NEW TOWN Marcus Levings, chairman of the Three Affiliated Tribes, says the tribe is moving foward after its finances were temporarily frozen.
In a statement released Friday and in an interview Monday, Levings, on behalf of the Three Affiliated Tribes business council and as chairman, apologized and reassured the enrolled members of the Three Affiliated Tribes, their many employees and those who receive services from the tribe regarding any hardship they experienced in the previous week.
"As a result of the Lake Sakakawea & Associates arbitration, we had a temporary disruption in our ability to access our tribal funds due to garnishment orders levied against us by Lake Sakakawea, its owners and the Wells Fargo-led group of banks involved in this dispute," Levings said.
"However, I want to reassure the membership that at no time was the tribe without adequate funds to pay our employees, our bills and to provide those services which our members rely on," Levings said.
He said payroll was released Friday and the arbitration judgment that was levied against the tribe was satisfied.
Lake Sakakawea & Associates is a company owned by tribal member Dale Little Soldier of the Twin Buttes area which was awarded money from the tribes in Burleigh County District Court regarding a judgment in a casino development case.
The Three Affiliated Tribes business council is holding more informational meetings to provide updates on oil and gas development, law enforcement, housing and other topics.
Information will also be provided by various tribal and federal program departments administered by the tribes and representative from the Bureau of Indian Affairs, Bureau of Land Management, Environmental Protection Agency, and the Office of the Special Trustee for American Indians.
The meeting schedule was changed from an earlier announcement. The meetings are:
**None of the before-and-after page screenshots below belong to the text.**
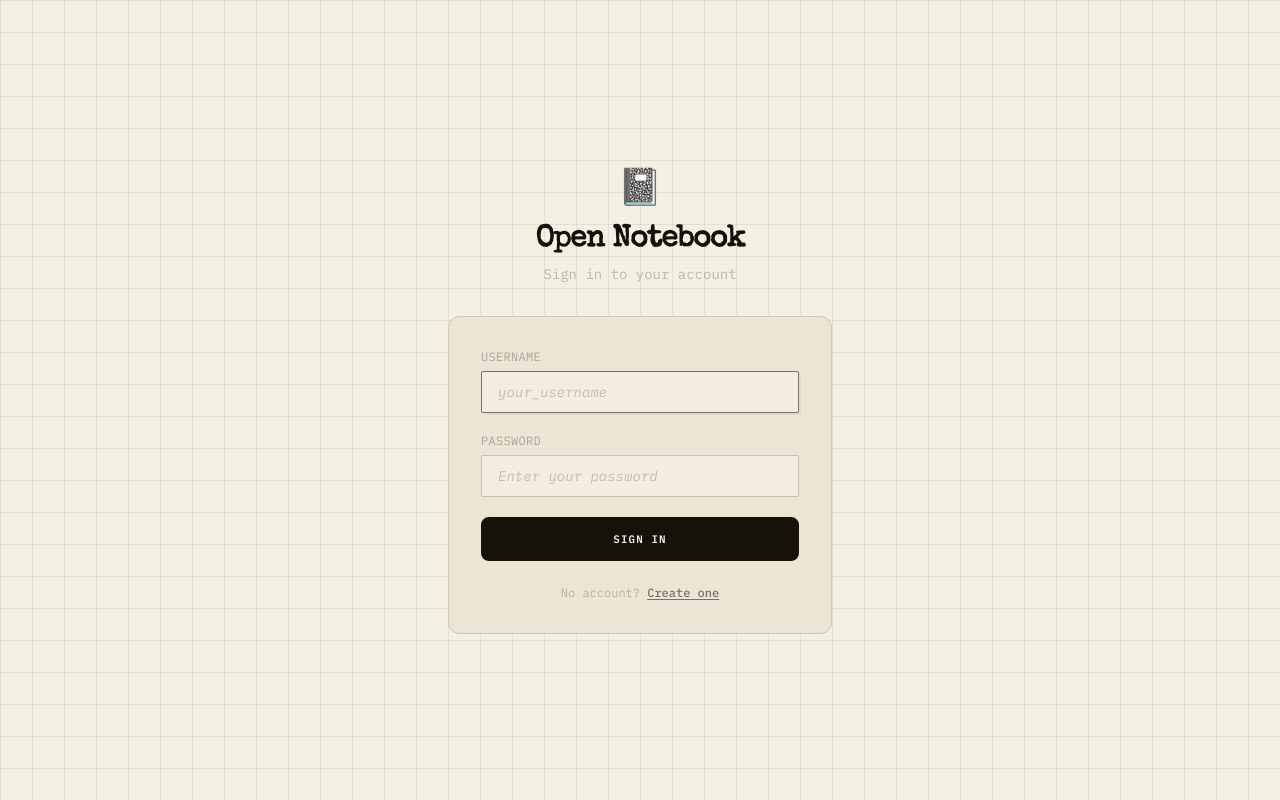
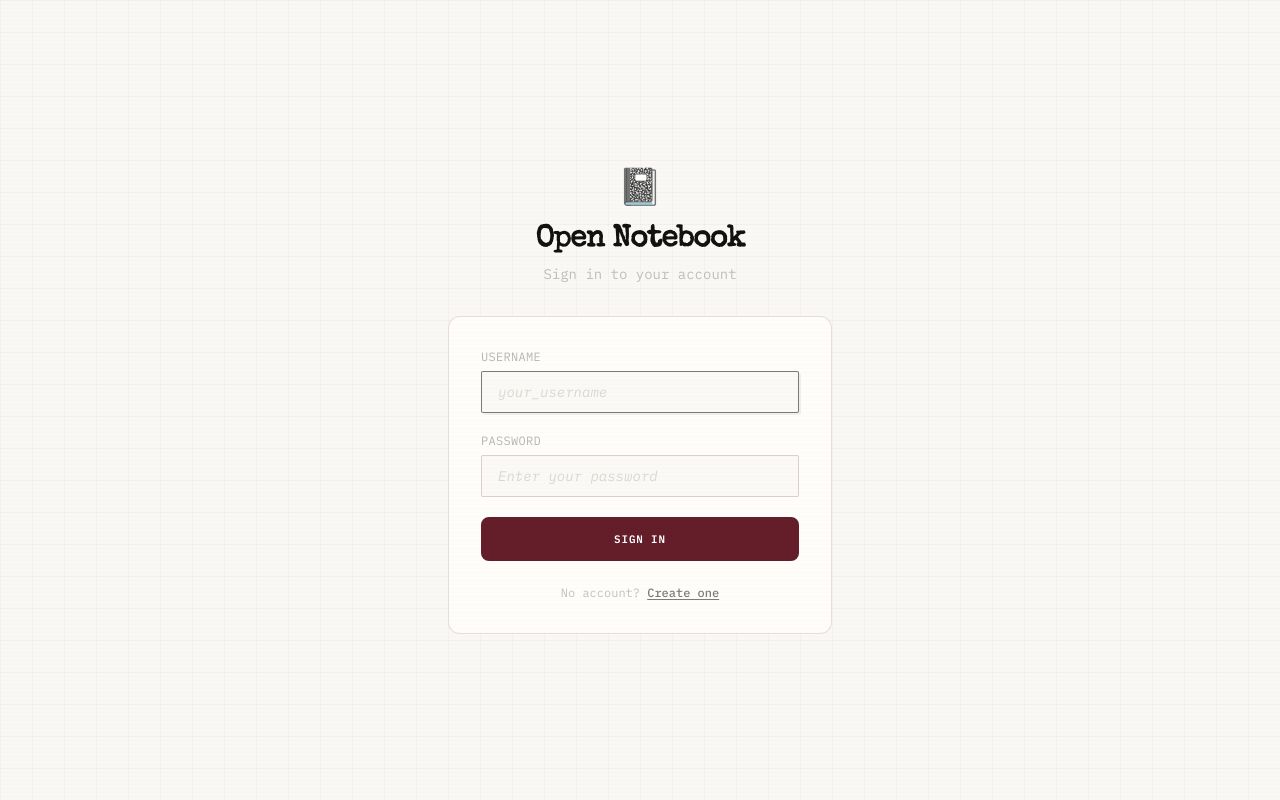
Before and after one commit to angkon101/chandnot, a Next.js app: page /login in a window 1280 px wide. Built offline with nearby package versions, Linux system fonts and the light colour scheme.

Commit message:
Database, ui done

```diff
--- a/src/app/globals.css
+++ b/src/app/globals.css
@@ -5,44 +5,62 @@
 @tailwind utilities;
 
 /* ═══════════════════════════════════════════
-   1980s CANVAS THEME
-   Typewriter paper (light) · Blackboard (dark)
+   THEME
+   White + wine black (light) · Ash + off-white (dark)
    ═══════════════════════════════════════════ */
 
 :root {
-  --bg-rgb:            245, 240, 228;
-  --surface-rgb:       236, 230, 215;
-  --surface-alt-rgb:   225, 219, 202;
-  --darker-rgb:        212, 206, 188;
-  --fg-rgb:            22, 18, 10;
-  --primary-rgb:       22, 18, 10;
-  --accent-rgb:        82, 72, 52;
-  --purple-rgb:        46, 40, 28;
-  --amber-rgb:         122, 100, 56;
-  --border-rgb:        22, 18, 10;
-  --placeholder-rgb:   138, 130, 110;
-  --glow-primary:      none;
-  --glow-accent:       none;
-  --grid-color:        rgba(22, 18, 10, 0.07);
-  --scanline-color:    rgba(22, 18, 10, 0.01);
+  --bg-rgb: 250, 248, 245;
+  --surface-rgb: 255, 253, 250;
+  --surface-alt-rgb: 245, 242, 238;
+  --darker-rgb: 235, 232, 228;
+  --fg-rgb: 20, 18, 16;
+  --primary-rgb: 100, 30, 42;
+  --accent-rgb: 140, 75, 30;
+  --purple-rgb: 95, 38, 75;
+  --amber-rgb: 160, 125, 55;
+  --border-rgb: 100, 30, 42;
+  --placeholder-rgb: 180, 175, 168;
+  --glow-primary: 0 0 8px rgba(100, 30, 42, 0.08), 0 0 25px rgba(100, 30, 42, 0.03);
+  --glow-accent: 0 0 8px rgba(140, 75, 30, 0.08), 0 0 25px rgba(140, 75, 30, 0.03);
+  --grid-color: rgba(100, 30, 42, 0.03);
+  --scanline-color: rgba(0, 0, 0, 0.006);
 }
 
 .dark {
-  --bg-rgb:            10, 9, 6;
-  --surface-rgb:       18, 17, 11;
-  --surface-alt-rgb:   28, 26, 18;
-  --darker-rgb:        5, 4, 2;
-  --fg-rgb:            232, 228, 210;
-  --primary-rgb:       232, 228, 210;
-  --accent-rgb:        158, 152, 134;
-  --purple-rgb:        200, 196, 178;
-  --amber-rgb:         188, 174, 138;
-  --border-rgb:        232, 228, 210;
-  --placeholder-rgb:   94, 90, 76;
-  --glow-primary:      none;
-  --glow-accent:       none;
-  --grid-color:        rgba(232, 228, 210, 0.05);
-  --scanline-color:    rgba(232, 228, 210, 0.01);
+  --bg-rgb: 68, 66, 62;
+  --surface-rgb: 78, 75, 72;
+  --surface-alt-rgb: 85, 82, 78;
+  --darker-rgb: 58, 56, 52;
+  --fg-rgb: 245, 240, 230;
+  --primary-rgb: 245, 240, 230;
+  --accent-rgb: 210, 205, 195;
+  --purple-rgb: 200, 195, 185;
+  --amber-rgb: 195, 190, 178;
+  --border-rgb: 245, 240, 230;
+  --placeholder-rgb: 160, 155, 145;
+  --glow-primary: none;
+  --glow-accent: none;
+  --grid-color: rgba(245, 240, 230, 0.04);
+  --scanline-color: rgba(245, 240, 230, 0.008);
+}
+
+.dark {
+  --bg-rgb: 68, 66, 62;
+  --surface-rgb: 78, 75, 72;
+  --surface-alt-rgb: 85, 82, 78;
+  --darker-rgb: 58, 56, 52;
+  --fg-rgb: 245, 240, 230;
+  --primary-rgb: 245, 240, 230;
+  --accent-rgb: 210, 205, 195;
+  --purple-rgb: 200, 195, 185;
+  --amber-rgb: 195, 190, 178;
+  --border-rgb: 245, 240, 230;
+  --placeholder-rgb: 160, 155, 145;
+  --glow-primary: none;
+  --glow-accent: none;
+  --grid-color: rgba(245, 240, 230, 0.04);
+  --scanline-color: rgba(245, 240, 230, 0.008);
 }
 
 * { box-sizing: border-box; }
@@ -114,30 +132,35 @@ code, pre, .font-mono {
 }
 .cyber-card::before { display: none; }
 
-/* ─── Primary button — solid ink fill ─── */
+/* ─── Primary button ─── */
 .cyber-btn-primary {
-  background: rgba(var(--fg-rgb), 1);
-  color: rgba(var(--bg-rgb), 1);
   font-family: 'IBM Plex Mono', monospace;
   font-size: 0.68rem;
   font-weight: 600;
-  letter-spacing: 0.1em;
+  letter-spacing: 0.08em;
   text-transform: uppercase;
-  border: 2px solid rgba(var(--fg-rgb), 1);
+  border: 2px solid;
   cursor: pointer;
-  transition: background 0.1s, color 0.1s;
+  transition: background 0.1s, color 0.1s, opacity 0.1s;
   position: relative;
   overflow: hidden;
+  background: rgba(var(--primary-rgb), 1);
+  color: #fff;
+  border-color: rgba(var(--primary-rgb), 1);
 }
-.cyber-btn-primary::after { display: none; }
-.cyber-btn-primary > * { position: relative; z-index: 1; }
-.cyber-btn-primary:hover { background: transparent; color: rgba(var(--fg-rgb), 1); }
-.cyber-btn-primary:active { opacity: 0.7; }
+.cyber-btn-primary:hover { opacity: 0.85; }
+.cyber-btn-primary:active { opacity: 0.6; }
+.dark .cyber-btn-primary {
+  background: rgba(var(--primary-rgb), 0.12);
+  color: rgba(var(--fg-rgb), 1);
+  border-color: rgba(var(--fg-rgb), 0.2);
+}
+.dark .cyber-btn-primary:hover { background: rgba(var(--primary-rgb), 0.22); border-color: rgba(var(--fg-rgb), 0.35); }
 
 /* ─── Secondary button — outlined ─── */
 .cyber-btn-secondary {
   background: transparent;
-  border: 1px solid rgba(var(--border-rgb), 0.22);
+  border: 1px solid rgba(var(--border-rgb), 0.2);
   color: rgba(var(--fg-rgb), 0.5);
   font-family: 'IBM Plex Mono', monospace;
   font-size: 0.7rem;
@@ -146,9 +169,23 @@ code, pre, .font-mono {
   transition: border-color 0.1s, color 0.1s, background 0.1s;
 }
 .cyber-btn-secondary:hover {
-  border-color: rgba(var(--fg-rgb), 0.55);
-  color: rgba(var(--fg-rgb), 0.88);
-  background: rgba(var(--fg-rgb), 0.04);
+  border-color: rgba(var(--primary-rgb), 0.5);
+  color: rgba(var(--primary-rgb), 0.9);
+  background: rgba(var(--primary-rgb), 0.06);
+}
+.dark .cyber-btn-secondary:hover {
+  border-color: rgba(var(--fg-rgb), 0.45);
+  color: rgba(var(--fg-rgb), 0.85);
+  background: rgba(var(--fg-rgb), 0.05);
+}
+
+.dark .cyber-card {
+  border-color: rgba(var(--border-rgb), 0.06);
+  background: rgba(var(--surface-rgb), 0.7);
+}
+.dark .cyber-input {
+  background: rgba(var(--bg-rgb), 0.6);
+  border-color: rgba(var(--border-rgb), 0.08);
 }
 
 /* ─── Input ─── */
--- a/src/app/group/[code]/page.tsx
+++ b/src/app/group/[code]/page.tsx
@@ -73,9 +73,9 @@ export default async function GroupPage({
             <div className="text-center">
               <div className="text-4xl mb-4">👥</div>
               <h3 className="text-xl font-bold font-display cyber-gradient-text mb-1">{group.name}</h3>
-              <p className="text-white/25 text-sm mb-4 font-mono">Select a note or create a new one</p>
-              <div className="inline-flex items-center gap-2 px-3 py-1.5 bg-white/[0.02] border border-white/5 rounded-lg">
-                <span className="text-[10px] font-mono text-white/20 tracking-widest">SHARE CODE</span>
+              <p className="text-cyber-fg/25 text-sm mb-4 font-mono">Select a note or create a new one</p>
+              <div className="inline-flex items-center gap-2 px-3 py-1.5 bg-cyber-fg/[0.02] border border-cyber-fg/5 rounded-lg">
+                <span className="text-[10px] font-mono text-cyber-fg/20 tracking-widest">SHARE CODE</span>
                 <span className="font-mono text-xs font-bold cyber-neon-text tracking-widest">{group.code}</span>
               </div>
             </div>
--- a/src/app/layout.tsx
+++ b/src/app/layout.tsx
@@ -9,7 +9,7 @@ export const metadata: Metadata = {
 
 export default function RootLayout({ children }: { children: React.ReactNode }) {
   return (
-    <html lang="en" className="dark" suppressHydrationWarning>
+    <html lang="en" suppressHydrationWarning>
       <body className="min-h-screen cyber-scanlines transition-colors duration-200">
         <ThemeProvider>{children}</ThemeProvider>
       </body>
--- a/src/components/GroupNoteCreate.tsx
+++ b/src/components/GroupNoteCreate.tsx
@@ -25,7 +25,7 @@ export default function GroupNoteCreate({ groupCode }: { groupCode: string }) {
     <button
       onClick={createNote}
       disabled={loading}
-      className="text-xs font-mono text-cyan-400/60 hover:text-cyan-400 transition-colors disabled:opacity-40"
+      className="text-xs font-mono text-cyber-cyan/60 hover:text-cyber-cyan transition-colors disabled:opacity-40"
     >
       {loading ? '...' : '+ New'}
     </button>
--- a/src/components/Sidebar.tsx
+++ b/src/components/Sidebar.tsx
@@ -3,6 +3,7 @@
 import { useState, useMemo } from 'react'
 import Link from 'next/link'
 import { useRouter, usePathname } from 'next/navigation'
+import { useTheme } from './ThemeProvider'
 import { NoteType, GroupType } from '@/lib/types'
 
 interface SidebarProps {
@@ -146,6 +147,7 @@ export default function Sidebar({ notes, groups, username }: SidebarProps) {
   const [search, setSearch] = useState('')
   const router = useRouter()
   const pathname = usePathname()
+  const { theme, toggleTheme } = useTheme()
 
   const filteredNotes = useMemo(() => {
     if (!search.trim()) return notes
@@ -442,7 +444,32 @@ export default function Sidebar({ notes, groups, username }: SidebarProps) {
       </div>
 
       {/* ── Footer ── */}
-      <div className="flex-shrink-0 px-3 py-3 border-t border-cyber-fg/10">
+      <div className="flex-shrink-0 px-3 py-3 border-t border-cyber-fg/10 space-y-1.5">
+        <button
+          onClick={toggleTheme}
+          className="w-full flex items-center gap-2 px-3 py-2 cyber-btn-secondary rounded-sm text-xs"
+        >
+          <span className="flex-shrink-0">
+            {theme === 'dark' ? (
+              <svg width="13" height="13" viewBox="0 0 24 24" fill="none" stroke="currentColor" strokeWidth="2" strokeLinecap="round">
+                <circle cx="12" cy="12" r="5" />
+                <line x1="12" y1="1" x2="12" y2="3" />
+                <line x1="12" y1="21" x2="12" y2="23" />
+                <line x1="4.22" y1="4.22" x2="5.64" y2="5.64" />
+                <line x1="18.36" y1="18.36" x2="19.78" y2="19.78" />
+                <line x1="1" y1="12" x2="3" y2="12" />
+                <line x1="21" y1="12" x2="23" y2="12" />
+                <line x1="4.22" y1="19.78" x2="5.64" y2="18.36" />
+                <line x1="18.36" y1="5.64" x2="19.78" y2="4.22" />
+              </svg>
+            ) : (
+              <svg width="13" height="13" viewBox="0 0 24 24" fill="none" stroke="currentColor" strokeWidth="2" strokeLinecap="round">
+                <path d="M21 12.79A9 9 0 1 1 11.21 3 7 7 0 0 0 21 12.79z" />
+              </svg>
+            )}
+          </span>
+          <span>{theme === 'dark' ? 'Light mode' : 'Dark mode'}</span>
+        </button>
         <button
           onClick={logout}
           className="w-full flex items-center gap-2 px-3 py-2 cyber-btn-secondary rounded-sm text-xs"
--- a/tailwind.config.js
+++ b/tailwind.config.js
@@ -18,19 +18,20 @@ module.exports = {
           black:  'rgba(var(--bg-rgb), <alpha-value>)',
           dark:   'rgba(var(--surface-rgb), <alpha-value>)',
           darker: 'rgba(var(--darker-rgb), <alpha-value>)',
-          gray:   '#1a1a18',
+          gray:   'rgba(var(--surface-alt-rgb), <alpha-value>)',
           pink:   'rgba(var(--primary-rgb), <alpha-value>)',
           cyan:   'rgba(var(--accent-rgb), <alpha-value>)',
           purple: 'rgba(var(--purple-rgb), <alpha-value>)',
+          amber:  'rgba(var(--amber-rgb), <alpha-value>)',
           fg:     'rgba(var(--fg-rgb), <alpha-value>)',
         },
       },
       boxShadow: {
-        'cyber-pink': '3px 3px 0 rgba(0,0,0,0.08)',
-        'cyber-cyan': '3px 3px 0 rgba(0,0,0,0.06)',
-        'cyber-sm':   '1px 1px 0 rgba(0,0,0,0.06)',
-        'cyber-md':   '3px 3px 0 rgba(0,0,0,0.08)',
-        'cyber-lg':   '5px 5px 0 rgba(0,0,0,0.1)',
+        'cyber-pink': '2px 2px 0 rgba(var(--primary-rgb), 0.15)',
+        'cyber-cyan': '2px 2px 0 rgba(var(--accent-rgb), 0.15)',
+        'cyber-sm':   '1px 1px 0 rgba(var(--fg-rgb), 0.06)',
+        'cyber-md':   '3px 3px 0 rgba(var(--fg-rgb), 0.08)',
+        'cyber-lg':   '5px 5px 0 rgba(var(--fg-rgb), 0.1)',
       },
       transitionTimingFunction: {
         'out-expo': 'cubic-bezier(0.16, 1, 0.3, 1)',
```
Also changed, not shown: src/app/group/[code]/GroupPanel.tsx (+18 -17 lines), src/components/Editor.tsx (+23 -5 lines).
- Today, Parshall Memorial Hall.
- Thursday, 4 Bears Casino meeting room, west of New Town.
- Friday, White Shield Senior Citizens Center.
- Monday, Twin Buttes Community Building.
All meetings begin at 5 p.m. and dinner is provided through the respective community representatives' office.
"While we are extremely dissatisfied with the outcome of that arbitration and the extreme measures taken against the tribe and our enrolled members, it is an issue that needed to be addressed in order for the tribe to continue its duty to provide governmental services to our members, our elders and the many people who rely on the Three Affiliated Tribes," Levings said.
To pay off the judgment, Levings said Monday that the tribes made some partnership changes in terms and agreement with Red Willow, the oil and gas business of the Southern Ute tribe in Colorado to obtain $10 million. Red Willow is in partnership with the Three Affiliated Tribes in oil and gas development. Some of the money will go into the general fund, he said.
Levings said the tribes have "acted in good faith and followed all the agreements," yet he said all of the tribes' funds were frozen temporarily. While the money was frozen, Levings said the 4 Bears Casino and officials at Lakeside State Bank in New Town helped them.
He said he commends the Red Willow company, its president Robert Boorhees and chairman Matthew Box of the Southern Ute tribe for what they did.
According to a news release issued by Levings' office in early October, an agreement was made between the tribes and Lake Sakakawea & Associates that the casino development had agreed not to enforce the judgment through Oct. 15.
The Burleigh County District Court awarded Lake Sakakawea & Associates about $6.3 million as damages for breach of a contract the tribes had with Lake Sakakawea & Associates for the development and lease of a casino to be constructed on the south side of Lake Sakakawea.
Tribal officials said they withdrew from the casino project after it was financed because of problems they identified with the structure of the project and the agreements governing the project, and after attempts to renegotiate the agreements failed.
"Their project was a good project. It was the terms of agreement with LSA and Wells Fargo that was not good for the tribe," Levings said Monday.
The Burleigh County court award included $3.2 million owed by Lake Sakakawea & Associates to Wells Fargo Bank and other lenders, and $2.5 million to Lake Sakakawea & Associates for lost profits.
The court also ordered the tribes to be responsible for and pay for damages or hurt/costs suffered by Lake Sakakawea & Associates and to defend it in an action brought against Lake Sakakawea & Associates by Dallas Delorme, doing business as Totten Builders in Benson County district court for breach of contract. Lake Sakakawea & Associates agreed to a judgment against it of $937,000. Under an agreement between Lake Sakakawea & Associates and the tribes, the tribes are liable for $700,000 of that judgment, the news release said.
In the satisfaction of the judgment to Lake Sakakawea and Associates, its owners and the Wells Fargo-led group of banks, Levings said they now can move forward "to reassuming our roles and responsibilities as the government of the Three Affiliated Tribes, the Fort Berthold Reservation and our enrolled members."